Last year I shared a photo from outside Tiānwàitiān Theater 天外天劇場, alluding to the possibility of gaining entrance at some future date. I have since been inside and will be posting a full exploration sooner or later. In the meantime, here’s a quick greyscale preview of the distinctive radial rooftop reflected in rainwater.
Now that I know how to find and identify military dependents’ villages in Taiwan 台灣 I tend to stop off and check out any new ones I see in my travels. Last week while roaming around West Taichung 台中市西區 I made a quick visit to Shěnjì New Village 審計新村, an unusual military community not far from where I found that lilac mailbox I recently shared. Rather than the usual bungalows this village consists of almost American-style homes, most of them still in surprisingly good condition.
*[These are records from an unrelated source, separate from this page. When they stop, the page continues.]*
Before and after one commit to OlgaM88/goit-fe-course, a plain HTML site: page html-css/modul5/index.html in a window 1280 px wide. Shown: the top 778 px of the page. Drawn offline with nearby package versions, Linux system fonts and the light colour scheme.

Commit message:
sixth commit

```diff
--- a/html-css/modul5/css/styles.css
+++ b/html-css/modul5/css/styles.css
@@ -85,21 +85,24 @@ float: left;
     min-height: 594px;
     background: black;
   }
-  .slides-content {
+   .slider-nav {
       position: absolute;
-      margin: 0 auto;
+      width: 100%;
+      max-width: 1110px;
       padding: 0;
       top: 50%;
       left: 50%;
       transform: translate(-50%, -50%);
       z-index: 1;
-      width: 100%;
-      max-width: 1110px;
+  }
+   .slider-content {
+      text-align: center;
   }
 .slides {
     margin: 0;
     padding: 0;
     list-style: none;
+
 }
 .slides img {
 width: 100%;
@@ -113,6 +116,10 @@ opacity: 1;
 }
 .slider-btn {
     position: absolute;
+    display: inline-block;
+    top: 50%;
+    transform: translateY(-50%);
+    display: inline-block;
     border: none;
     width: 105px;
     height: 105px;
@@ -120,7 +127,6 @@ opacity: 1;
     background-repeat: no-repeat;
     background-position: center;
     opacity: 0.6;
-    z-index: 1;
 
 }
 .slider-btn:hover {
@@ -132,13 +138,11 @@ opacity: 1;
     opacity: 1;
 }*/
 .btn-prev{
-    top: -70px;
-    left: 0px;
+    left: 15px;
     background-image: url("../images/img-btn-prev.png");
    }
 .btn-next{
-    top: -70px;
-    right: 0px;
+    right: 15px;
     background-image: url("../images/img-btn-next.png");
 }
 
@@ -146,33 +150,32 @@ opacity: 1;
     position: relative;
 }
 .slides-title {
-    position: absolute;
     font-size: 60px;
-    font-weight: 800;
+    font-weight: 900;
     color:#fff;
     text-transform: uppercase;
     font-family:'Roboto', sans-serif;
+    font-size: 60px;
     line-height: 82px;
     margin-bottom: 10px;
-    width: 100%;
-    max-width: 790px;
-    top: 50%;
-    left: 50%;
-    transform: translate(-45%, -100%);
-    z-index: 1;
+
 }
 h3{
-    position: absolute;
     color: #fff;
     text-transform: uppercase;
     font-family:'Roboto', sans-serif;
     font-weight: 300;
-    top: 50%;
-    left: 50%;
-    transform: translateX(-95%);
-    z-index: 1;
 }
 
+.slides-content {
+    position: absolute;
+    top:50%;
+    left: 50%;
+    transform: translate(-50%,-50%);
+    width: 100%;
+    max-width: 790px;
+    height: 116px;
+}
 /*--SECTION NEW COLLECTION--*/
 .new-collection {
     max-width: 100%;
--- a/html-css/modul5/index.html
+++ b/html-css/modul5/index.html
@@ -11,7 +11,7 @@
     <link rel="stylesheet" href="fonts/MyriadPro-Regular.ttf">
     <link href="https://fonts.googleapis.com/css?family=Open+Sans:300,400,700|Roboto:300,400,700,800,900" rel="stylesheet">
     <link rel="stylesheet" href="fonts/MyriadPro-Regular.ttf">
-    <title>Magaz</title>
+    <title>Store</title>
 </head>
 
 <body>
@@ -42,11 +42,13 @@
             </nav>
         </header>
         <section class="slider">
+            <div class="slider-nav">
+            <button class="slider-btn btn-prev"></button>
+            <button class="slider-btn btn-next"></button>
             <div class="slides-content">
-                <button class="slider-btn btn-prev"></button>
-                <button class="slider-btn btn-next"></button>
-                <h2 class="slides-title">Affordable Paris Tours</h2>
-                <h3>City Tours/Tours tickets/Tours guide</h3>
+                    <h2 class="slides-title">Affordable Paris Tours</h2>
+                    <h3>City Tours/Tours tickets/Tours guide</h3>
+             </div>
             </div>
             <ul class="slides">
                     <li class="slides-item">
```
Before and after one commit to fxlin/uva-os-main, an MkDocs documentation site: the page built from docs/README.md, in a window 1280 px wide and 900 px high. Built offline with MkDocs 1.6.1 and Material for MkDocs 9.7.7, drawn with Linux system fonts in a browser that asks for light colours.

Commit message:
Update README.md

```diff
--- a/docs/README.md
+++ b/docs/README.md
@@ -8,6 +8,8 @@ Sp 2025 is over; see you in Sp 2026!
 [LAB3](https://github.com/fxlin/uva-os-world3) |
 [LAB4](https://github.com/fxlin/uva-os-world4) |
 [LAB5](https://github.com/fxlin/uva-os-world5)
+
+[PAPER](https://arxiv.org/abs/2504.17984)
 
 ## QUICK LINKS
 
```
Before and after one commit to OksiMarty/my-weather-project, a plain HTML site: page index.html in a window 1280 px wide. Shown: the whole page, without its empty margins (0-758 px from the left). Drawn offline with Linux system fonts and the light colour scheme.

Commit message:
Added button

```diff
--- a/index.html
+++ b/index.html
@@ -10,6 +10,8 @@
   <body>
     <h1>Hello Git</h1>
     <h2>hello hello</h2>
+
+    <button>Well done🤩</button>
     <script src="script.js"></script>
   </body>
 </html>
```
This set of vintage windows on the upper levels caught my eye—and for this reason I’ll leave a small note here along with links to Chinese language blogs with more information here, here, and here.
The elevators leading up to the Taipei 101 observatory are the world’s fastest, propelling passengers at more than 60 km/h from the 5th to the 89th floor. The precision-engineered steel cables used to hoist those high-speed lifts are subject to incredible strain and, as a result, are regularly decommissioned. Rather than sell them for scrap, these discarded cables were given to Taiwanese artist Kāng Mùxiáng 康木祥, who began shaping them into a series of provocative and unconventional sculptures.
The first of these works of public art is Infinite Life, “a steel embryo reborn from the towering structure from which it came”, to quote the official Taipei 101 web site. The artist notes that the cables “carried 6.6 million visitors during their six years of operation, so there seemed to be millions of lives wound up in them…”
I lazily captured this in a small laneway somewhere in the bowels of Sānchóng 三重 on the first day of 2016. It isn’t entirely in focus but I like it anyway.
The main Chénghuáng Temple 城隍廟 (City God) in Pǔlǐ 埔里 has been undergoing a massive reconstruction project this year. The work is nearing completion and all of the gods have been gathered on the ground floor behind towering stone columns still wrapped in plastic from the factory. Immediately outside the temple stone guardian lions have been installed, their eyes blindfolded with red cloth. They will be unwrapped at during a ritual ceremony known as kāiguāng 開光, literally “open to light”, and until then are wèikāiguāng 未開光, or not open to light.
I captured this incandescent light bulb at Pica Pica Cafe 喜鵲咖啡 in Taipei 台北 the other night for no other reason than it reminded me of the album artwork for Download’s III. This is really pushing the limits of what my cruddy smartphone camera is capable of. I’d love to get better gear for casual snapshots like this but it’s out of the question at the moment. These are lean times.